Their erosion corrosion resistance depends on a number of factors to do with the hard phase concentration and distribution, the matrix content and ability to repassivate and conceal wear/corrosion interactions. Understanding how the materials degrade is crucial to optimise performance in wastewater processes. The conclusions reached include:

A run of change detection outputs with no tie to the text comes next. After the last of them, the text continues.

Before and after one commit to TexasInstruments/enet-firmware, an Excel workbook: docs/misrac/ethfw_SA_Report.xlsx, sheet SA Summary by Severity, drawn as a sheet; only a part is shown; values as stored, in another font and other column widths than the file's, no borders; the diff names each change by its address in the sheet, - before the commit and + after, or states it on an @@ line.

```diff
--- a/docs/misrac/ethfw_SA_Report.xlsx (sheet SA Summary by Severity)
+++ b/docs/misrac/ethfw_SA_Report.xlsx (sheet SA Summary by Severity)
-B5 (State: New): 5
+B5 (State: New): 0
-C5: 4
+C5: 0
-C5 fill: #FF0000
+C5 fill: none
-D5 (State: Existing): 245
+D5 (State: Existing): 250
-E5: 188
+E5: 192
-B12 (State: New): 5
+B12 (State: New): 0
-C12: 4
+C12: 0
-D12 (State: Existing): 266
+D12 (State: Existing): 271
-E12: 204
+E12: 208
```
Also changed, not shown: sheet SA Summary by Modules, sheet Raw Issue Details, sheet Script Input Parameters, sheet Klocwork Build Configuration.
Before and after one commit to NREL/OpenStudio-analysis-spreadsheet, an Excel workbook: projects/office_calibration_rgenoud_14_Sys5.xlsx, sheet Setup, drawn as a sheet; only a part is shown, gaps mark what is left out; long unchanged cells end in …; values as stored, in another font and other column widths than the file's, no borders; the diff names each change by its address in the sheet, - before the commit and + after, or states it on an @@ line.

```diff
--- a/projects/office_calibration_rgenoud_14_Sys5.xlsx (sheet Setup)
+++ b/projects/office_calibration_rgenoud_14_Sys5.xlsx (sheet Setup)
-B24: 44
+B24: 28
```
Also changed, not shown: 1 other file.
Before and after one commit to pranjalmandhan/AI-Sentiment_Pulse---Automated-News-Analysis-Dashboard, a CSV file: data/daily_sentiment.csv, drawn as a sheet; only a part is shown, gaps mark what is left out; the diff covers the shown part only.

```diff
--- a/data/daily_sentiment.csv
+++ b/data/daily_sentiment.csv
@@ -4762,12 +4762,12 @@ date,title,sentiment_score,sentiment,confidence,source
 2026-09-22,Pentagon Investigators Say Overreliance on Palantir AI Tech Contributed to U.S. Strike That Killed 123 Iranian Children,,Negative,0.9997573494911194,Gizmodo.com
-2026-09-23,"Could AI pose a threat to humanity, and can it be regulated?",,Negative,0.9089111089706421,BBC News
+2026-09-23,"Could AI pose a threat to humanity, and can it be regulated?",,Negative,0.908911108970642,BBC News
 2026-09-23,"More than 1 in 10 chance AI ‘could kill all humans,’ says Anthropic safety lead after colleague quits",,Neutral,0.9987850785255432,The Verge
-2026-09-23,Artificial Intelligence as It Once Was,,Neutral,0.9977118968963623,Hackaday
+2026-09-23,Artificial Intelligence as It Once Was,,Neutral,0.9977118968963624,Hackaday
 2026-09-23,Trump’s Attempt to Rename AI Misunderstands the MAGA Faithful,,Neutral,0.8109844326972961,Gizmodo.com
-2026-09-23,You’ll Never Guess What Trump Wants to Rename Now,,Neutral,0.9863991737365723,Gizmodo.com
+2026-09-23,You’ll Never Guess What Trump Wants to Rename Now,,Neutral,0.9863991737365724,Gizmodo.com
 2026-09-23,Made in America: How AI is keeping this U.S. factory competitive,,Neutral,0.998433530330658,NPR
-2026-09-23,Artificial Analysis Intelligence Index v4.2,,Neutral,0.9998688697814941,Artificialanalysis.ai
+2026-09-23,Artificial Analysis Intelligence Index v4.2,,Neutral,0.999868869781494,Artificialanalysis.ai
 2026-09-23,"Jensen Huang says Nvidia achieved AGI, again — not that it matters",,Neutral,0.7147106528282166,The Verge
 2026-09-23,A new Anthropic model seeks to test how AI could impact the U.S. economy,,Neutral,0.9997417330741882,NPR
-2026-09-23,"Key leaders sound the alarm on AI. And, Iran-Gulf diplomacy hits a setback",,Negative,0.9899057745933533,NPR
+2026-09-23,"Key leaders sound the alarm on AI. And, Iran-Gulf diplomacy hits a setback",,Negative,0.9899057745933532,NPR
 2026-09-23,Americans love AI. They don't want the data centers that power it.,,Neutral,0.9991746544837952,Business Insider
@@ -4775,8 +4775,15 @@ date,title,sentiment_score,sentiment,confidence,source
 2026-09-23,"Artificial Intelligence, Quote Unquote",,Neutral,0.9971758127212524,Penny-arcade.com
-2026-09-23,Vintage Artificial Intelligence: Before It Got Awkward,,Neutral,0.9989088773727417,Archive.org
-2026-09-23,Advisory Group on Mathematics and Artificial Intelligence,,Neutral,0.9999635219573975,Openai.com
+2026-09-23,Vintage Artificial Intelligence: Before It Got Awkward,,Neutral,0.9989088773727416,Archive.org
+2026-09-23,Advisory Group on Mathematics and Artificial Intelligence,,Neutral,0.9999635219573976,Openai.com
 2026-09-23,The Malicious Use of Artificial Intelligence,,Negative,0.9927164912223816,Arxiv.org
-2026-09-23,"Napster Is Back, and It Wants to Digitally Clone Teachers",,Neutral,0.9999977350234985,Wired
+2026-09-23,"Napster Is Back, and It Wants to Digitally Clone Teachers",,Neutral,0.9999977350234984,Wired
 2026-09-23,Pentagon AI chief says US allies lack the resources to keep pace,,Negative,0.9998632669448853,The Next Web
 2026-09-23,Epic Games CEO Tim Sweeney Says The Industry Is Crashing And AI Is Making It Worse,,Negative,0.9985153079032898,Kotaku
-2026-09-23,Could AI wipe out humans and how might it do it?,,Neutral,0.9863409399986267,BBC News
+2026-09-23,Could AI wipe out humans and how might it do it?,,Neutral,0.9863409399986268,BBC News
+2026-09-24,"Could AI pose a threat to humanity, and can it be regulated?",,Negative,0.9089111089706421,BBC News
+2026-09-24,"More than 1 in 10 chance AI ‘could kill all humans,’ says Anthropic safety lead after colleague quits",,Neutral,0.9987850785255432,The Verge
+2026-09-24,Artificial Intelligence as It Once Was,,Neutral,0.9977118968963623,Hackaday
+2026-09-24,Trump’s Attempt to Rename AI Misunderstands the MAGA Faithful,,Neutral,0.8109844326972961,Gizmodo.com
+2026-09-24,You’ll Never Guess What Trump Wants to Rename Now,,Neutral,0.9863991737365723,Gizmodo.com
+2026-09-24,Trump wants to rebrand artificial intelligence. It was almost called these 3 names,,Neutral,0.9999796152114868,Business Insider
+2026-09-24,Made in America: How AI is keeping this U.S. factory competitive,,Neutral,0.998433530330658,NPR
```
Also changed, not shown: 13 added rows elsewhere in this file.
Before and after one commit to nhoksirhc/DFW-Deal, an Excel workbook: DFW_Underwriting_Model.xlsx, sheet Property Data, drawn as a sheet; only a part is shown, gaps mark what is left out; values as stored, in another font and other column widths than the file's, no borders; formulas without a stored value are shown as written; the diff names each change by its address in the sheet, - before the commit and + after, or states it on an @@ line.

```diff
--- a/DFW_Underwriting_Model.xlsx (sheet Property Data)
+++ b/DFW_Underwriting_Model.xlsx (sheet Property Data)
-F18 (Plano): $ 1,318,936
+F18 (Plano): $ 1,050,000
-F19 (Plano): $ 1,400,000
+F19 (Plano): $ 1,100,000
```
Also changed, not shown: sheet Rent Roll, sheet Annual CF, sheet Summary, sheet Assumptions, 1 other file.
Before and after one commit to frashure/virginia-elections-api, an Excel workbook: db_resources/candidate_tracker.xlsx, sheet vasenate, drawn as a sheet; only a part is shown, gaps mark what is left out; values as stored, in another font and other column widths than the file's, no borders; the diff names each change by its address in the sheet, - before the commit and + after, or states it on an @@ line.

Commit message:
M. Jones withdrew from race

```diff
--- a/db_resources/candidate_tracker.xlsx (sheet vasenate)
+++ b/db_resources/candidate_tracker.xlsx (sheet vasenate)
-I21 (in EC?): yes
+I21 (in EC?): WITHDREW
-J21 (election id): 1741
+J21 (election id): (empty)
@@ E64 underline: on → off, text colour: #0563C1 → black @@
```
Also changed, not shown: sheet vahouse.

Acknowledgments: The authors acknowledge Weir Pumps, Glasgow and Greenhey Engineering Services, England for the financial support provided to V.A.D. Souza. References: 1 John Wiley & Sons, Inc, Fundamentals of Environmental Engineering (1999) 2 http://www.flowserve. com/pumps/markets/wr_waste_water.stm 3 A Dwars, A Kuhl, Modified austenitic-ferritic steel grades for special applications (2000) in Proceedings of the sixth world duplex conference, Venice, Publ. Ass. Italiana di Metallurgia, pp 49-54 4 http://www.dappolonia.it/ cinaenergy/renewable/biomass/anaerobic_digestion.html 5 H Berns, A Kuhl, Reduction in wear of sewage pump through solution nitriding (2004) Wear 256, pp 16-20 5 JD McMillan, FW Wheaton, JN Hochheimer, Pumping effect on particle sizes in a recirculating aquaculture system, Aquacultural Engineering (2003) 27, 53-59 6 DA Stewart, PH Shipway, DG McCartney, Abrasive wear behaviour of conventional and nanocomposite HVOF-sprayed WC-Co coatings (1999) Wear 225-229, pp 789-798 7 T Sudaprasert, PH Shipway, DG McCarteney, Sliding wear behaviour of HVOF sprayed WC-Co coatings deposited with both gas-fuelled and liquid-fuelled system (2003) Wear 255, 943-949 8 VAD Souza, Corrosion and erosion-corrosion of WC-based Cermet coatings - A kinetic and mechanistic study (August 2004) PhD thesis Heriot-Watt University 9 VAD Souza, A Neville, L Phillips, PA Smith, P Gourdji, HW Wang, Meeting the challenges in pump durability by advanced surface engineering, Second international symposium on advanced materials for fluid machinery, Institution of mechanical engineers event transactions (February 26, 2004) Advanced Material for Fluid Machinery (2004) 95-111 10 VAD Souza, A Neville, Corrosion of WC-Co-Cr cermet coatings using in-situ atomic force microscopy, advancing the science & applying the technology (ed. C Moreau, B Marple), Proceedings of 2003 International Thermal Spray Conference ITSC (May 5-8 2003) Orlando, Florida, US, Vol. 1, p 395-404 11 VA De Souza, A Neville, Corrosion and erosion damage mechanisms during erosion-corrosion of WC-Co-Cr cermet coatings (2003) Wear, Vol. 255, Issues 1-6, p 146-156 12 I Hussainova, J Kubarsepp, J Pirso, Mechanical properties and features of erosion of cermets (2001) Wear, 250, 818-825 13 A Neville, X Hu, Mechanical and electrochemical interactions during liquid-solid impingement on high-alloys stainless steels (2001) Wear, 251, 1,284-1,294 14 Y Zheng, Z Yao, X Wei and W Kei, The synergistic effect between erosion and corrosion in acidic slurry medium (1995) Wear, 186-187, Part 2, 555-561 15 HM Hawthorne, B Arsenault, JP Immarigeon, JG Legoux, VR Parameswaran, Comparison of slurry and dry erosion behaviour of some HVOF thermal sprayed coatings (1999) Wear, 225-229, Part 2, 825-834 16 EJ Wentzel, C Allen, The Erosion-corrosion resistance of tungsten-carbide hard metals with different binder compositions (1995) Wear, 181-183, pp 63-69 17 EJ Wentzel, C Allen, The Erosion-corrosion resistance of tungsten-carbide hard metals, Int. Journal of Refractory Metals & Hard Materials (1997) 15, 81-87